TASK PROMPT: Pull every line containing "import" from the data.

DATA FOR THIS EXERCISE:
┏━━
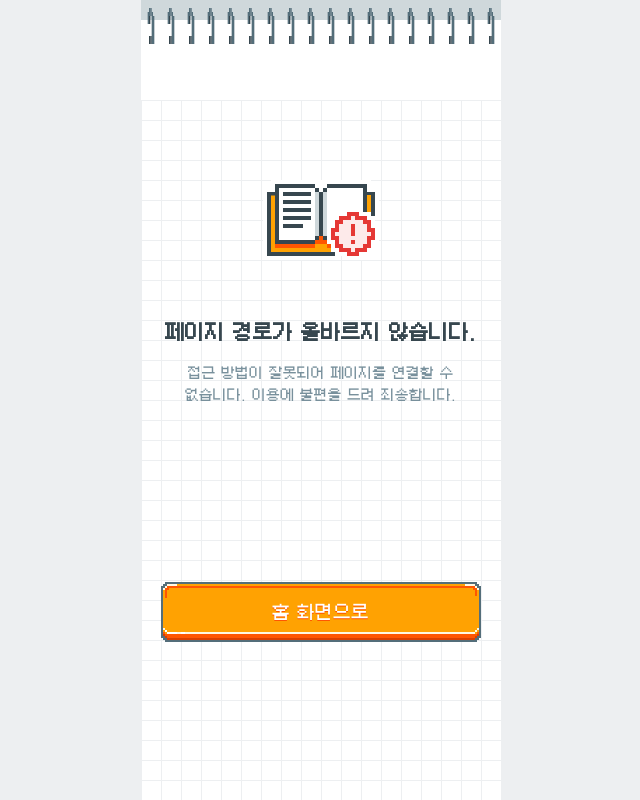
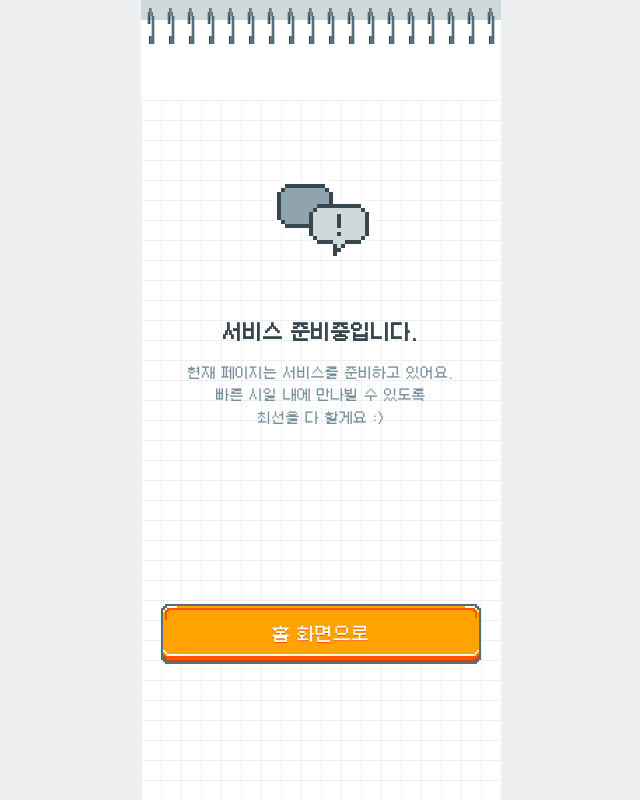
Before and after one commit to bside-4team/4team-client, a Next.js app: page /ready in a window 1280 px wide. Before the commit this address had no page. Shown: the whole page, without its empty margins (319-959 px from the left). Built offline with nearby package versions, Linux system fonts and the light colour scheme.

Commit message:
[KB-161] feat: CError 컴포넌트 적용

```diff
--- a/src/app/not-found.tsx
+++ b/src/app/not-found.tsx
@@ -1,66 +1,7 @@
 'use client';
 
-import IC_ERROR from '@/assets/common/img_error.svg';
-import MainButton from '@/components/Button/MainButton';
-import CHeader from '@/components/c-header';
-import { useRouter } from 'next/navigation';
-import styled from 'styled-components';
+import CError from '@/components/c-error';
 
 export default function NotFound() {
-  const router = useRouter();
-
-  return (
-    <>
-      <CHeader title="" />
-
-      <Container>
-        <IC_ERROR />
-
-        <TextContainer>
-          <Title>페이지 경로가 올바르지 않습니다.</Title>
-
-          <Desc>접근 방법이 잘못되어 페이지를 연결할 수 없습니다. 이용에 불편을 드려 죄송합니다.</Desc>
-        </TextContainer>
-
-        <MainButton btnText="홈 화면으로" onClick={() => router.push('/')} />
-      </Container>
-    </>
-  );
+  return <CError type="404" />;
 }
-
-const Container = styled.div`
-  margin-top: 60px;
-  padding: 0 20px 40px;
-  display: flex;
-  flex-direction: column;
-  justify-content: center;
-  align-items: center;
-  gap: 37px;
-`;
-
-const TextContainer = styled.div`
-  display: flex;
-  flex-direction: column;
-  justify-content: center;
-  align-items: center;
-  gap: 15px;
-  margin-bottom: 138px;
-`;
-
-const Title = styled.div`
-  font-size: 20px;
-  font-style: normal;
-  font-weight: 700;
-  line-height: 150%;
-  text-align: center;
-`;
-
-const Desc = styled.p`
-  padding: 0 20px;
-  font-size: 14px;
-  font-style: normal;
-  font-weight: 400;
-  line-height: 160%;
-  color: ${({ theme }) => theme.colors.neutral.bg40};
-  text-align: center;
-`;
--- /dev/null
+++ b/src/app/ready/page.tsx
@@ -0,0 +1,7 @@
+'use client';
+
+import CError from '@/components/c-error';
+
+export default function Ready() {
+  return <CError type="ready" />;
+}
```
┗━━
SOLUTION BELOW:
-import IC_ERROR from '@/assets/common/img_error.svg';
-import MainButton from '@/components/Button/MainButton';
-import CHeader from '@/components/c-header';
-import { useRouter } from 'next/navigation';
-import styled from 'styled-components';
+import CError from '@/components/c-error';
+import CError from '@/components/c-error';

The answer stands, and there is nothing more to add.